“GDDR7 offers double the bandwidth over GDDR6,” says JEDEC, claiming that memory using the new standard could run at “192GB/s per device,” where “device” in this instance refers to a single memory chip.

The performance of memory is often expressed in terms of bandwidth per pin, where each chip has 32 pins. Samsung has already demonstrated GDDR7 VRAM running at 32Gbps per pin earlier this year, and the JEDEC spec even has headroom for bandwidth of up to 48Gbps per pin (which is how you get the 192GB/s figure above). As a point of comparison, both GDDR6 and GDDR6X max out at around 24Gbps per pin right now.

To put all of this in terms you might see on a graphics card specs list, you would only need a 256-bit memory bus for a GDDR7 graphics card to pass the 1TB/s bandwidth barrier, whereas you would need a 384-bit bus on a card such as the RTX 4090 to do that on current GDDR6X systems. If your VRAM has 48Gbps of bandwidth per pin, you would be pushing past 2TB/s with a 384-bit bus.

The secret sauce behind the higher bandwidth comes from GDDR7 moving to a 3-bit pulse amplitude modulation (PAM) encoding system, compared to the 2-bit non-return-to-zero (NRZ) signalling system used by GDDR6. In simple terms, this means GDDR7 can send three bits in every pair of clock cycles, rather than the two of GDDR6.

Interestingly, the GDDR7 spec also doubles the potential density of VRAM chips to up to 64Gb, with JEDEC support starting with 16-32Gb densities. Comparably, most GDDR6 chips today only have a density of 16Gb, even if there are technically 32Gb samples available.
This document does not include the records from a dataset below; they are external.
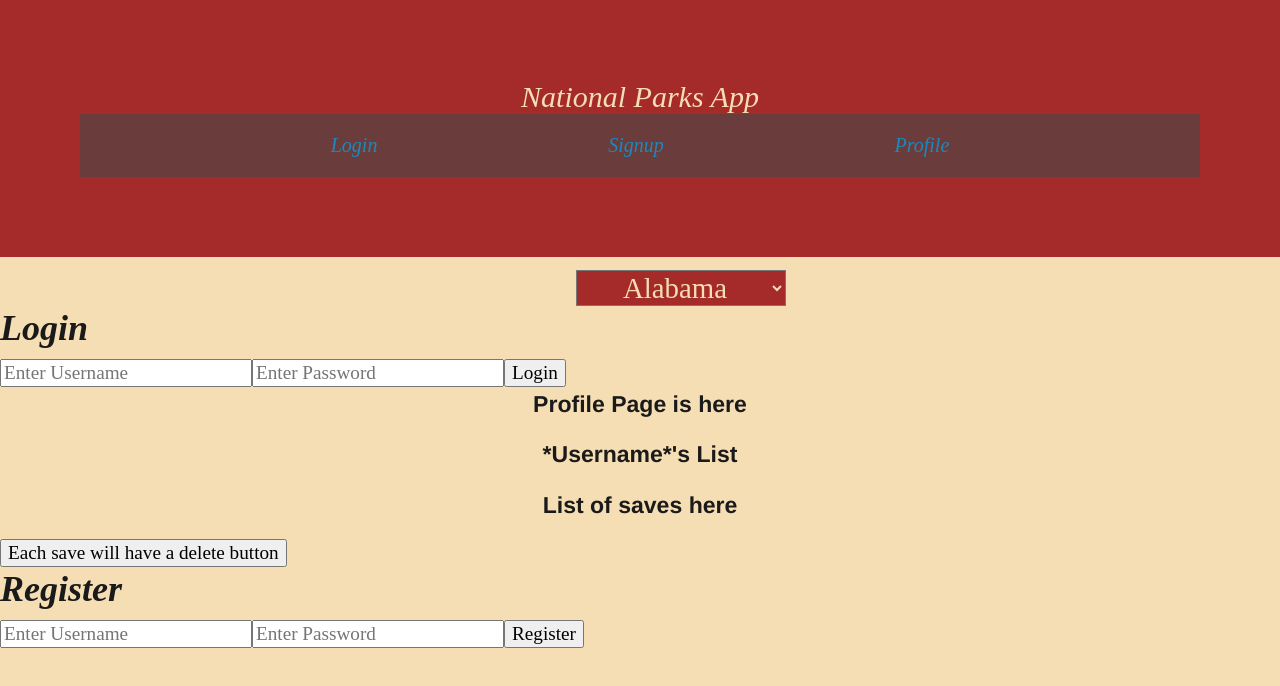
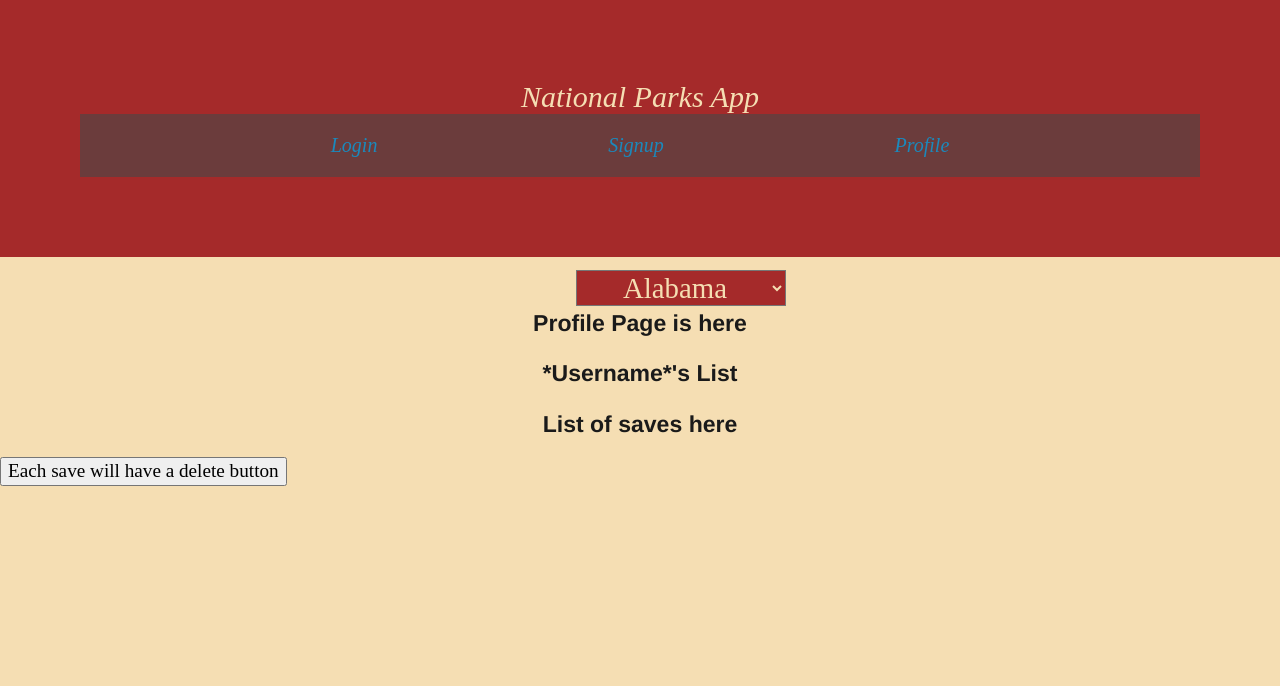
Before and after one commit to Dennis-Inglehart/project-three, a React (Create React App) app: page / in a window 1280 px wide. Shown: the top 686 px of the page. Built offline with nearby package versions, Linux system fonts and the light colour scheme.

Commit message:
added working signup route

```diff
--- a/src/App.js
+++ b/src/App.js
@@ -58,20 +58,22 @@ function App()
         <div id='header'>National Parks App</div>
         <nav>
         <a href="/Login">Login</a>
-        <a href="">Signup</a>
+        <a href="/Register">Signup</a>
         <a href="">Profile</a>
         </nav>
       </header>
       <div id="chooseParks">
       <ChooseParks></ChooseParks>
       </div>
-      <Login></Login>
       <Profile></Profile>
-      <Register></Register>
     </main>} />
 
     <Route path="/Login" element={
       <Login></Login>
+    } />
+
+    <Route path="/Register" element={
+      <Register></Register>
     } />
     </Routes>
   );
```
To put that into perspective, an RTX 4090 currently has 12 16Gb (2GB) chips to give it a total of 24GB, but that would be 48GB if you used 12 32Gb (4GB) chips, or 96GB if they all had a 64Gb density (and 192GB if you used 24 chips).

Of course, we’re a long way from games maxing out 24GB at the moment, let alone any more, and no memory makers have suggested any densities beyond 24Gb for the GDDR7 chips they’re making at the moment. However, hopefully we’ll soon be able to stop complaining about graphics cards not having enough memory, and they will be faster too.

In the meantime, if you’re looking to build a gaming PC that needs a fast graphics card with GDDR6X memory, check out our latest RTX 4080 Super review, where we put Nvidia’s latest high-end GPU through its paces.